▶ _INSTRUCTIONS TO FOLLOW_
Look through the records that follow. Copy every line containing the word "coordinator".

▶ _STORED DATA_
**********

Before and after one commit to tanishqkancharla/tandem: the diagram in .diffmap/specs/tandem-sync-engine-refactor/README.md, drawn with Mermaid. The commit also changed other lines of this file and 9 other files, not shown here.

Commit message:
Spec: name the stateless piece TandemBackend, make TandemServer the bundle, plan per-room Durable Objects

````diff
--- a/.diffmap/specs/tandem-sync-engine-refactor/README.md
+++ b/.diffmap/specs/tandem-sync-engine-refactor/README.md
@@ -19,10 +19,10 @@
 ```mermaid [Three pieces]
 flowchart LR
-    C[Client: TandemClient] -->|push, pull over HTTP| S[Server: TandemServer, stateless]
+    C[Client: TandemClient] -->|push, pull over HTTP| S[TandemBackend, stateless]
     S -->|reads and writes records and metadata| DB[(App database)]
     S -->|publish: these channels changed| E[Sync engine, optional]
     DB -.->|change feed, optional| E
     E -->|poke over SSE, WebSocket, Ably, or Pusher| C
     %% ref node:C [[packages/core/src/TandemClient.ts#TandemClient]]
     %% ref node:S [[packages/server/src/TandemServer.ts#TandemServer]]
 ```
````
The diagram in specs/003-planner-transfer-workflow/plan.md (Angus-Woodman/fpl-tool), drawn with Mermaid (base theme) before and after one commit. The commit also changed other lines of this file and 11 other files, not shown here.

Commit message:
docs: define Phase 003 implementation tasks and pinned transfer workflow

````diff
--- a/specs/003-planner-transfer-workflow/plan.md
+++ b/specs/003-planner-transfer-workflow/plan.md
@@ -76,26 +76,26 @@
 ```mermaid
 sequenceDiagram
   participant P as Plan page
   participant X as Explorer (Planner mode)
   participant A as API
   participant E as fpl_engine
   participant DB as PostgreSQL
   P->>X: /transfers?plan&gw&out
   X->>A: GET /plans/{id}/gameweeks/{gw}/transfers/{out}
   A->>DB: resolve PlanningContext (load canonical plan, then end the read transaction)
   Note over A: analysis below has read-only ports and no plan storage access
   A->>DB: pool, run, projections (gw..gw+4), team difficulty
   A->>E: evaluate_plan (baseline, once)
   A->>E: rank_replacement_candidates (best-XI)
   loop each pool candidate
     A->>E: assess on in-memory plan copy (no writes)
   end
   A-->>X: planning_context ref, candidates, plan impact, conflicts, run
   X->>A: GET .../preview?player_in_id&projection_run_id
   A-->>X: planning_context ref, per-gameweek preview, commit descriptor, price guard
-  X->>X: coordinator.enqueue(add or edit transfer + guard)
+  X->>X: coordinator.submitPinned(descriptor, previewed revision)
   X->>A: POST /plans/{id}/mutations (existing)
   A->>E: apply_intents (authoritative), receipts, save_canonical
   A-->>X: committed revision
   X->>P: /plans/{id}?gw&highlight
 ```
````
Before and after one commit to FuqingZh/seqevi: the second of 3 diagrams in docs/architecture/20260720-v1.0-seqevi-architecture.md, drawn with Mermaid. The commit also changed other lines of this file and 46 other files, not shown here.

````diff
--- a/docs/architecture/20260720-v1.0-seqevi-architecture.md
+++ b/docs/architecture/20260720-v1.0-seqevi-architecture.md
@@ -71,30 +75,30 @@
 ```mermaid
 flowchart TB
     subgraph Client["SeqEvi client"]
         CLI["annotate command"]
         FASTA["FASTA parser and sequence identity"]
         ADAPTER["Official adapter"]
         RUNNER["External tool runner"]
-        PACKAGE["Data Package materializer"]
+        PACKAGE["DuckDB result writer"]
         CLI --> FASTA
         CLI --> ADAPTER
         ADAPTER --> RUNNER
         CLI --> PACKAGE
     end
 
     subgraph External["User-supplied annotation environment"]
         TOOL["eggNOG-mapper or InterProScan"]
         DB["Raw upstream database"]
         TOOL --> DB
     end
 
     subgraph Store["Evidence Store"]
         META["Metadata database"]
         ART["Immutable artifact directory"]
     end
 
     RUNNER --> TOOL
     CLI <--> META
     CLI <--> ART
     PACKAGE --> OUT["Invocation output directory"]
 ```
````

**********

▶ _SOLUTION BELOW_
-  X->>X: coordinator.enqueue(add or edit transfer + guard)
+  X->>X: coordinator.submitPinned(descriptor, previewed revision)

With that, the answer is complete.